Atonement means reparation for a wrong or injury. This is my act of reparation for those wrongs.
The Atonement Flag Artist Statement
The Atonement Flag commemorates the experience of shared grief during the George Floyd protests. Born from the experience of gathering at the base of the 12 ton, six story statue of Robert E. Lee, in the former capital of the Confederacy, Richmond, Virginia.
People came to organize, educate and protest. They came to play chess, play basketball, plant flowers and be joyful, creating the beloved community. It was a place where people of all races, from all over the country, came to make pilgrimages. They came to see the spontaneous and anonymous expressions of art, on and around the monument, and they came to grieve. The New York Times declared this site the most important public protest art since World War II. This quilt memorializes that pivotal moment in time.

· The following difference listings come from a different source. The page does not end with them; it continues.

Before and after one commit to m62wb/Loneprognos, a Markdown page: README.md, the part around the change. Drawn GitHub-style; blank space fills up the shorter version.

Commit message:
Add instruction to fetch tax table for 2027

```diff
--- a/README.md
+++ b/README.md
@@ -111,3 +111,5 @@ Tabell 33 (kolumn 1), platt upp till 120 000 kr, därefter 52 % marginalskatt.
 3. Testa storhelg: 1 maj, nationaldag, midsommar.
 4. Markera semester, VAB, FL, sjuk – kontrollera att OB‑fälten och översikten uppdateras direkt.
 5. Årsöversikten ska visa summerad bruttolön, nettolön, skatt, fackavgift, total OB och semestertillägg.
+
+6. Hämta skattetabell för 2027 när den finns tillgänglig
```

I spent days visiting and photographing the graffiti on four of the thirteen monuments, and the facade of the United Daughters of the Confederacy, with the idea of making a two-sided American Flag from those images. In 2018, I visited six states on a civil rights tour of the South. This pilgrimage educated me on the depth and the tenacity of the white supremacy woven into the fabric of our country. This awareness fuels my grief around racial injustice.
In piecing the quilt together, I wanted to use as many patterns as possible to symbolically include as many voices as possible. The black and white side of the flag was designed to read like a chaotic newspaper.
There are two sides to this flag— the distressed side and the transformed side. The distressed side contains what needs to be healed—the pain, oppression and injustices. The transformed side symbolizes listening and addressing what is on the other side. We are creating something beautiful together by facing the truth of our shared history and using that truth to craft a safe and equitable future for everyone.
The flag was finished in 11 mending parties, over a five day period, where 22 people hand quilted 438 feet of stitching. These volunteers spoke candidly about their experiences and concerns around the state of the United States and its roots in white supremacy. These conversations were honest, respectful and solution based. They were marked with tears, laughter, confessions, prayer and song. I fervently hope that this flag continues to ignite similar healing experiences wherever it is shown.